After the students arrived, they were given their first task from their teachers. Round up the alpacas and get them in the barn. My husband and I laughed as we remembered our first attempts at catching them. After 10 minutes of watching the students try, we asked the teachers if the students might need some help. She laughed and said, “We would like to let them try to figure it out and get a sense of what it will be like on a real farm setting. But, yes if you could help that would be great” Note: If you’ve never caught an alpaca that is not handled a lot, it is almost impossible if you don’t know what to do. But I’ll write about that another time.
My husband and I went into the barn and called to them and just smiled as we watched the faces of the students change to shock as the guys just came running right into the barn. (It helps when we are the ones that take care of them every day)

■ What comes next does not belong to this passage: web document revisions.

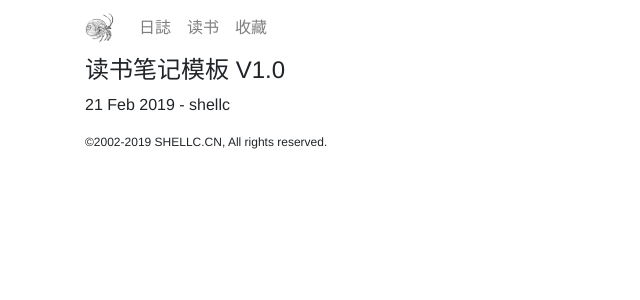
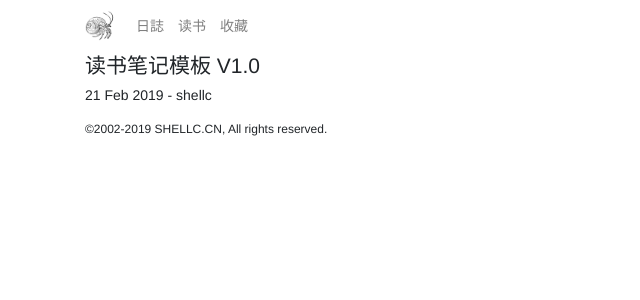
Before and after one commit to shellc/shellc.github.io, a Jekyll site: the page built from _posts/books/2019-02-21-reading-notes-template.md, in a window 1280 px wide. Shown: the top 300 px of the page, without its empty margins (0-640 px from the left). Built offline with Jekyll 4.4.1, drawn with Linux system fonts in a browser that asks for light colours.

Commit message:
Update styles

```diff
--- a/assets/css/styles.css
+++ b/assets/css/styles.css
@@ -1,7 +1,7 @@
 html, body
 {
 font-family: "Helvetica Neue", Helvetica, Arial, sans-serif;
-/*font-size: 14px;*/
+font-size: 14px;
 /*color: #343a40;*/
 }
 
@@ -18,4 +18,4 @@
 .post-list-item .title { font-size: 1em }
 .post-list-item .excerpt { color: #6c757d }
 
-.post-content { font-family: "宋体";}
+.post-content { font-family: "Times New Roman", SimSun, NSimSun, "宋体"; font-size:16px ;}
```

In the barn, the students broke up into 3 groups, each one of them would get a chance to do one surgery.
The students chose their alpaca and brought him into the main part of the barn. This is where the surgeries would take place. Each alpaca had a basic physical to ensure their overall health. Then they proceeded to give them the medicine to calm them down for the surgery. The guys also had a towel over their eyes and cotton in their ears, as extra measure to help them stay calm. Once they were totally under, they started the castration surgeries. Some of the students had done this a few times, others seemed a bit unsecure, this is something that will be gained when they are in their field. Once the surgeries were done, they also trimmed their hooves, cut their fighting teeth, trimmed their other teeth and gave them antibiotics.

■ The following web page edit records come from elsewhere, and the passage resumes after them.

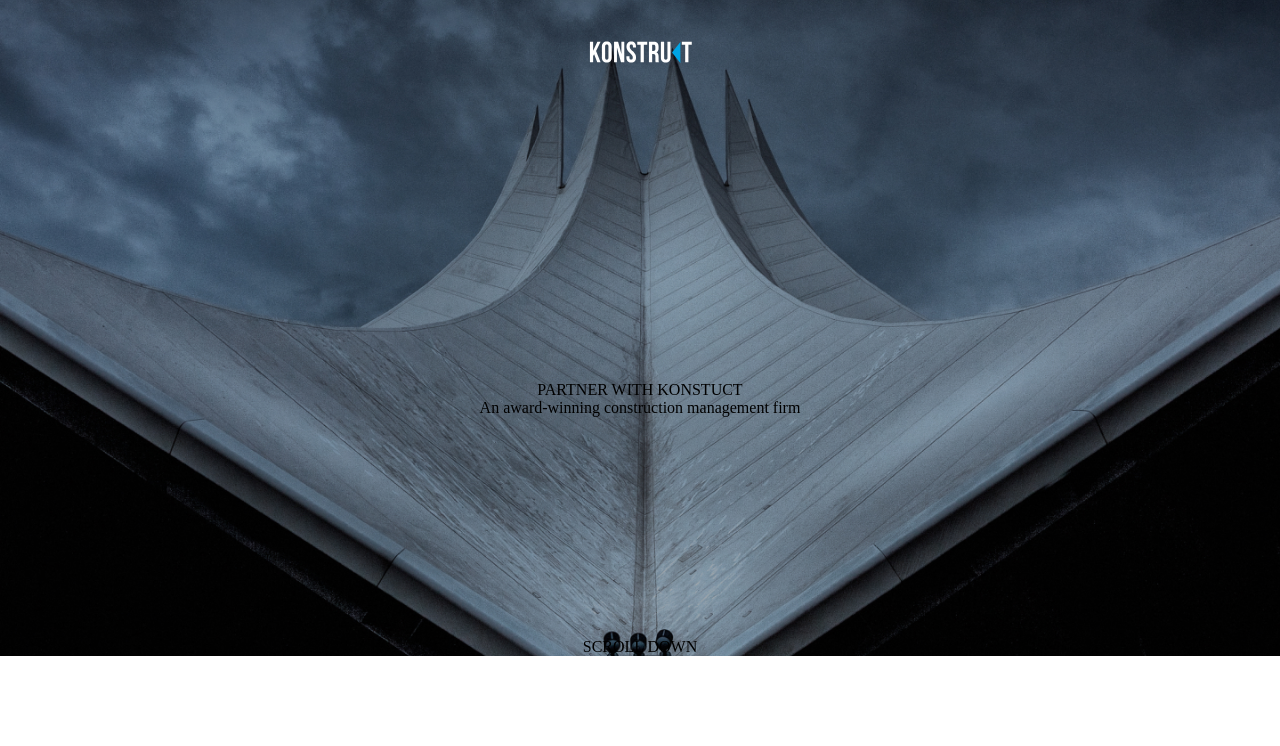
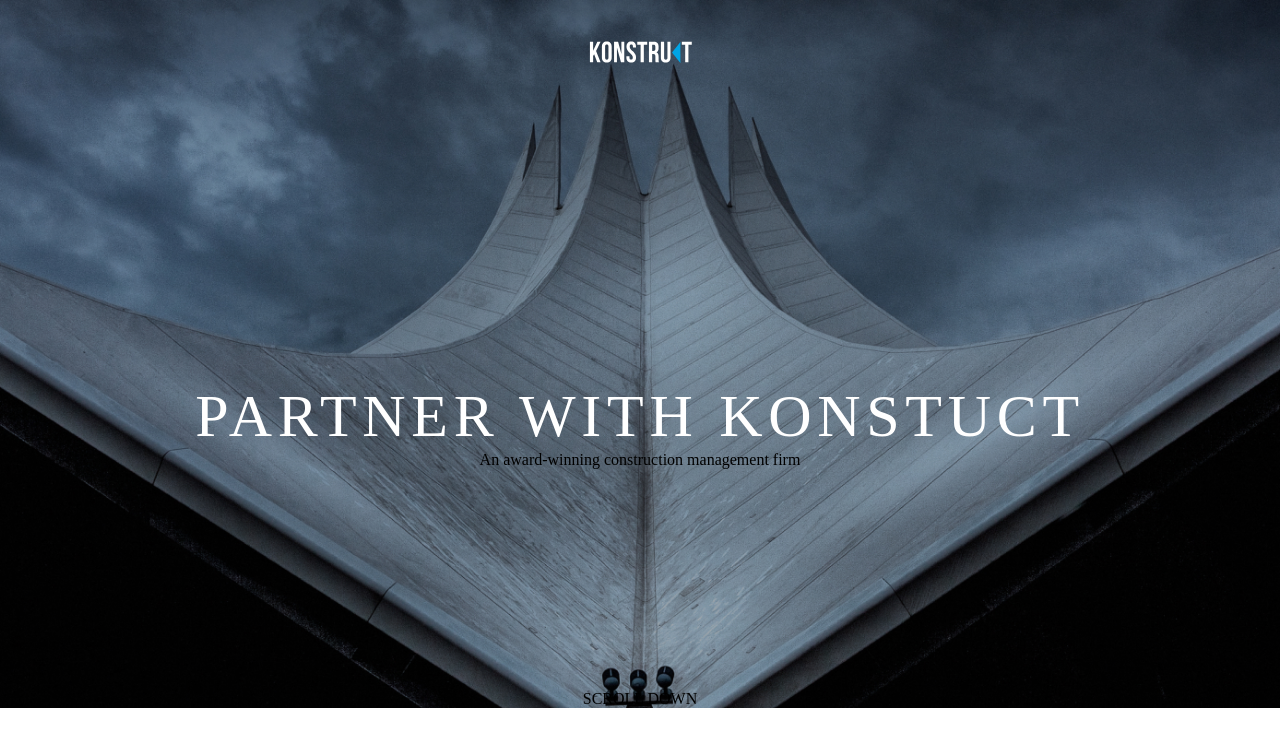
Before and after one commit to margaritaritik/konstruct-template-, a website: page index.html in a window 1280 px wide. Drawn offline with Linux system fonts and the light colour scheme.

Commit message:
change font_family, font_size

```diff
--- a/css/style.css
+++ b/css/style.css
@@ -81,6 +81,13 @@
 
 
 }
+.inscription_center p:nth-child(1){
+    font-size: 60px;
+    color: #FFFFFF;
+    font-family: 'BebasNeueBold';
+    line-height: 70px;
+    letter-spacing: 5.70937px;
+}
 .inscription_center p:nth-child(3){
     margin-top:221px ;
 }
```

Each alpaca took about ½ hour to complete their surgery and overall care.
The teachers were very beneficial to us as well. We asked lots of questions on diet, worming, care, etc. We learned a lot and also found a vet that had graduated a few years ago that had went through their program and knew alpacas. This was wonderful news as most vets that we’ve found didn’t have a lot of experience with alpacas.
It has been a couple of weeks since we got them castrated. They all are doing great and seem very happy now. No more fighting, which was our main goal.
We were very pleased with the University of Minnesota Vet students and would recommend them to anyone interested in getting their alpacas castrated or basic physicals.
Here's a link for the U of Minnesota: http://www.cvm.umn.edu/vmc/large-animal/species/camelids/index.htm
I hope our experience has been helpful, if there are any questions or if you want more information please feel free to ask.
Please continue to check back for more stories and updates on our guys.
May God’s Grace and Peace be with you